TASK INSTRUCTIONS:
Your answer must be the data repeated exactly, with no pictures in it.

Records from a data source:
━━━━━━

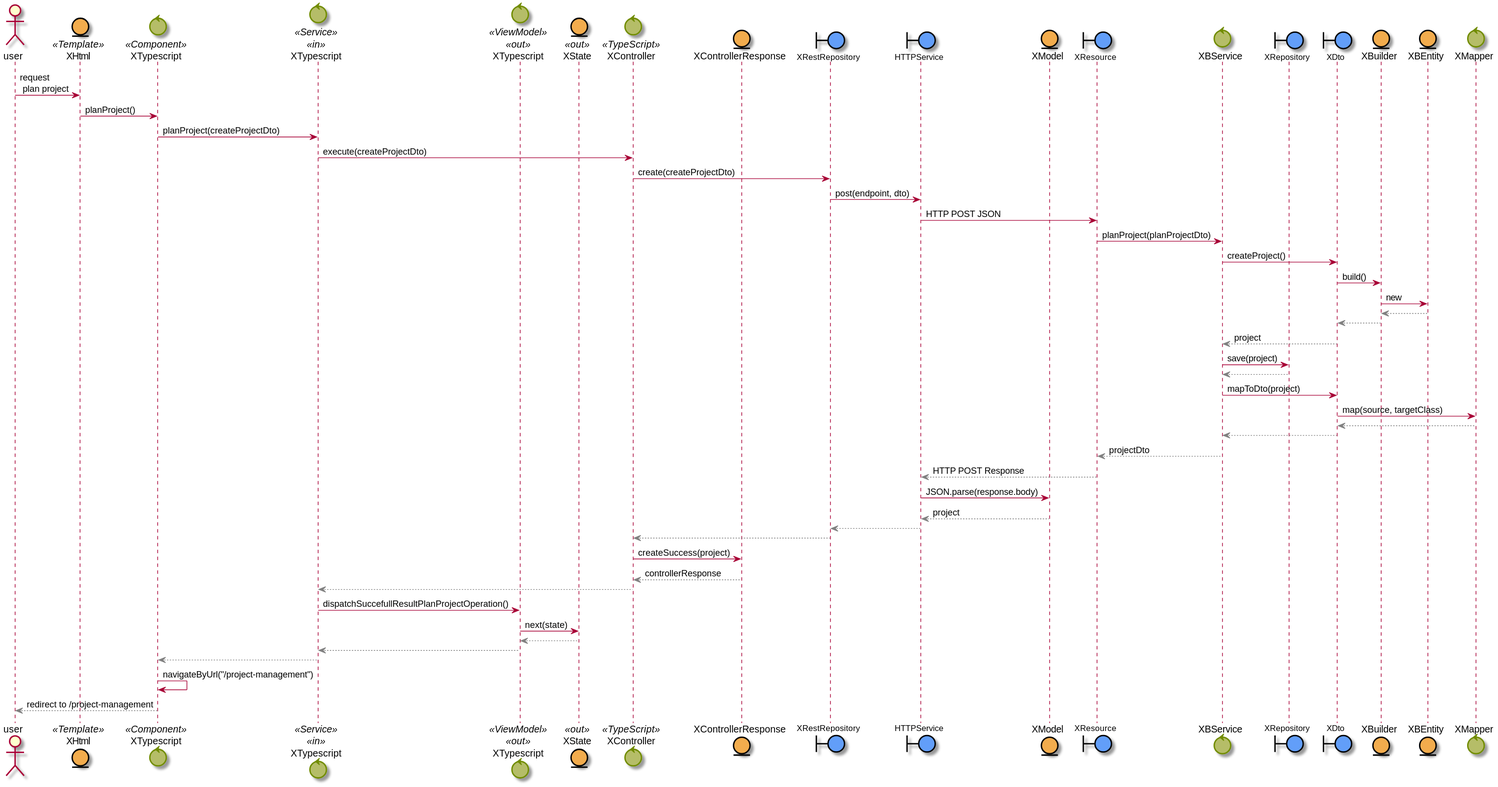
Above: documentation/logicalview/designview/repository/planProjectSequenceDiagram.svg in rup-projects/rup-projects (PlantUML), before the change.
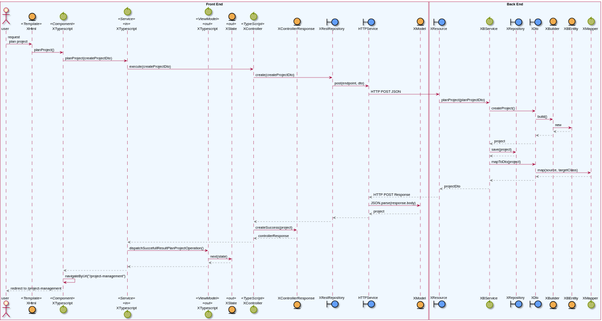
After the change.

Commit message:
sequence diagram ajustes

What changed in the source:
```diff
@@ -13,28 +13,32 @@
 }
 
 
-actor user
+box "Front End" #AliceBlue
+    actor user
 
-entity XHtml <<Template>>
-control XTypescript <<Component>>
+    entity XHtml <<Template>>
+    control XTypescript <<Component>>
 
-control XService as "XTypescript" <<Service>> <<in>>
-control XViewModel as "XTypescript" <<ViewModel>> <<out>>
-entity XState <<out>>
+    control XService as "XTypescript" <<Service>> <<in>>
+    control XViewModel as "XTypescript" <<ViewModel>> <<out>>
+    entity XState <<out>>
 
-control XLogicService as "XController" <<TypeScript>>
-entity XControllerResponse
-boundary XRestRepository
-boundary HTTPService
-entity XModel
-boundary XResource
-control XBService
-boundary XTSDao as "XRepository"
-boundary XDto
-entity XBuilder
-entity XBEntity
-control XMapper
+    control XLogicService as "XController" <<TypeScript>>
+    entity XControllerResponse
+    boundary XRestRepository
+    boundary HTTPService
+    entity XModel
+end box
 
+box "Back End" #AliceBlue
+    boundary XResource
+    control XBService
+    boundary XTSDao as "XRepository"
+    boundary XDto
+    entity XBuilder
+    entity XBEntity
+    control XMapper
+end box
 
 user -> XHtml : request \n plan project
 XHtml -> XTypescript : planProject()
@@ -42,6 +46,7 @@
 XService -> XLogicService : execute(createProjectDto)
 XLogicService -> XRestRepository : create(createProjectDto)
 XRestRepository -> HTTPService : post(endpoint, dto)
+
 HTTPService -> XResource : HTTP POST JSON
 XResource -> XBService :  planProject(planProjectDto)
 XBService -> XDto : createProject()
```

━━━━━━

EXPECTED ANSWER:
Above: documentation/logicalview/designview/repository/planProjectSequenceDiagram.svg in rup-projects/rup-projects (PlantUML), before the change.
After the change.

Commit message:
sequence diagram ajustes

What changed in the source:
```diff
@@ -13,28 +13,32 @@
 }
 
 
-actor user
+box "Front End" #AliceBlue
+    actor user
 
-entity XHtml <<Template>>
-control XTypescript <<Component>>
+    entity XHtml <<Template>>
+    control XTypescript <<Component>>
 
-control XService as "XTypescript" <<Service>> <<in>>
-control XViewModel as "XTypescript" <<ViewModel>> <<out>>
-entity XState <<out>>
+    control XService as "XTypescript" <<Service>> <<in>>
+    control XViewModel as "XTypescript" <<ViewModel>> <<out>>
+    entity XState <<out>>
 
-control XLogicService as "XController" <<TypeScript>>
-entity XControllerResponse
-boundary XRestRepository
-boundary HTTPService
-entity XModel
-boundary XResource
-control XBService
-boundary XTSDao as "XRepository"
-boundary XDto
-entity XBuilder
-entity XBEntity
-control XMapper
+    control XLogicService as "XController" <<TypeScript>>
+    entity XControllerResponse
+    boundary XRestRepository
+    boundary HTTPService
+    entity XModel
+end box
 
+box "Back End" #AliceBlue
+    boundary XResource
+    control XBService
+    boundary XTSDao as "XRepository"
+    boundary XDto
+    entity XBuilder
+    entity XBEntity
+    control XMapper
+end box
 
 user -> XHtml : request \n plan project
 XHtml -> XTypescript : planProject()
@@ -42,6 +46,7 @@
 XService -> XLogicService : execute(createProjectDto)
 XLogicService -> XRestRepository : create(createProjectDto)
 XRestRepository -> HTTPService : post(endpoint, dto)
+
 HTTPService -> XResource : HTTP POST JSON
 XResource -> XBService :  planProject(planProjectDto)
 XBService -> XDto : createProject()
```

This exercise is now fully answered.